## Records from a collection
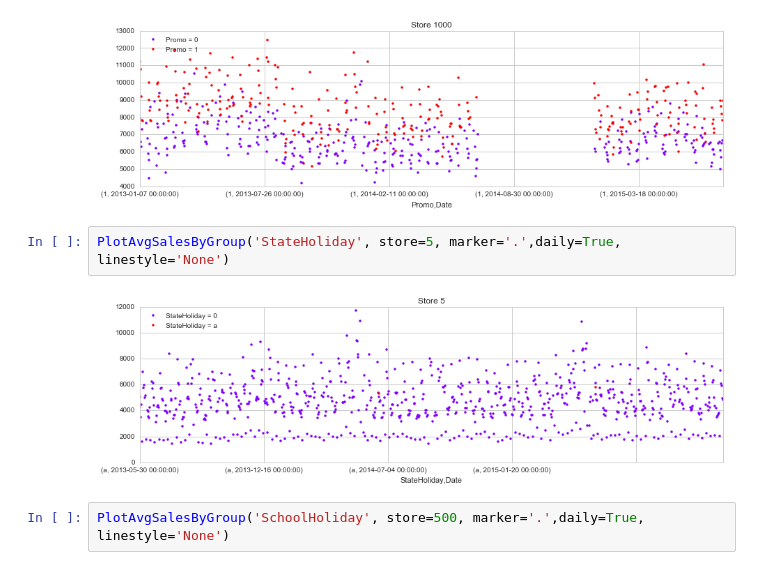
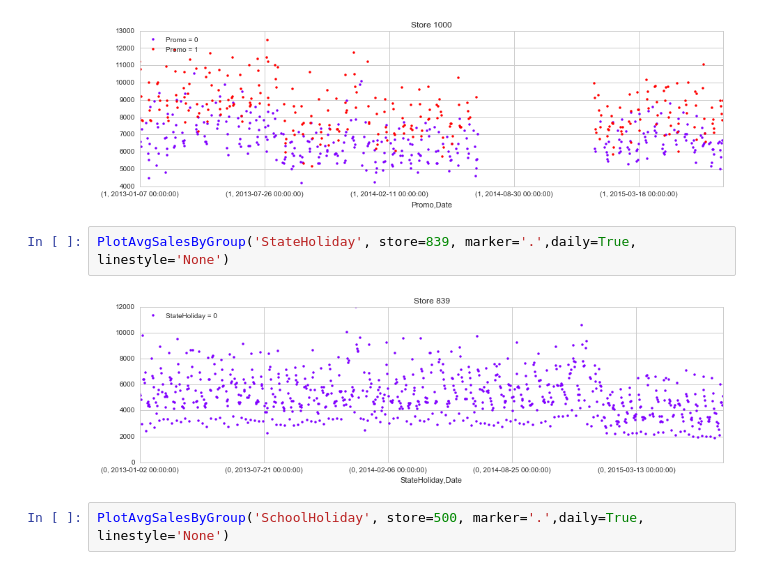
Before and after one commit to rocket-ron/kaggle, a Jupyter notebook: rossman/Exploratory_3.ipynb, the cells around one changed output. Drawn from its saved outputs; the diff is of its cells as text.

```diff
--- a/rossman/Exploratory_3.ipynb
+++ b/rossman/Exploratory_3.ipynb
@@ -360,9 +360,9 @@ PlotAvgSalesByGroup('Promo', store=1000, marker='.',daily=True, linestyle='None'
 # %% [output]
 [figure]
 # %%
-PlotAvgSalesByGroup('StateHoliday', store=5, marker='.',daily=True, linestyle='None')
+PlotAvgSalesByGroup('StateHoliday', store=839, marker='.',daily=True, linestyle='None')
 # %% [output]
-[figure, old version]
+[figure, new version]
 # %%
 PlotAvgSalesByGroup('SchoolHoliday', store=500, marker='.',daily=True, linestyle='None')
 # %% [output]
```
Also changed, not shown: parts of 1 cell of this notebook, 1 other file.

## WORK REQUIRED
Would you return the records exactly, keeping out every picture?

## RESPONSE TO THE EXERCISE
Before and after one commit to rocket-ron/kaggle, a Jupyter notebook: rossman/Exploratory_3.ipynb, the cells around one changed output. Drawn from its saved outputs; the diff is of its cells as text.

```diff
--- a/rossman/Exploratory_3.ipynb
+++ b/rossman/Exploratory_3.ipynb
@@ -360,9 +360,9 @@ PlotAvgSalesByGroup('Promo', store=1000, marker='.',daily=True, linestyle='None'
 # %% [output]
 [figure]
 # %%
-PlotAvgSalesByGroup('StateHoliday', store=5, marker='.',daily=True, linestyle='None')
+PlotAvgSalesByGroup('StateHoliday', store=839, marker='.',daily=True, linestyle='None')
 # %% [output]
-[figure, old version]
+[figure, new version]
 # %%
 PlotAvgSalesByGroup('SchoolHoliday', store=500, marker='.',daily=True, linestyle='None')
 # %% [output]
```
Also changed, not shown: parts of 1 cell of this notebook, 1 other file.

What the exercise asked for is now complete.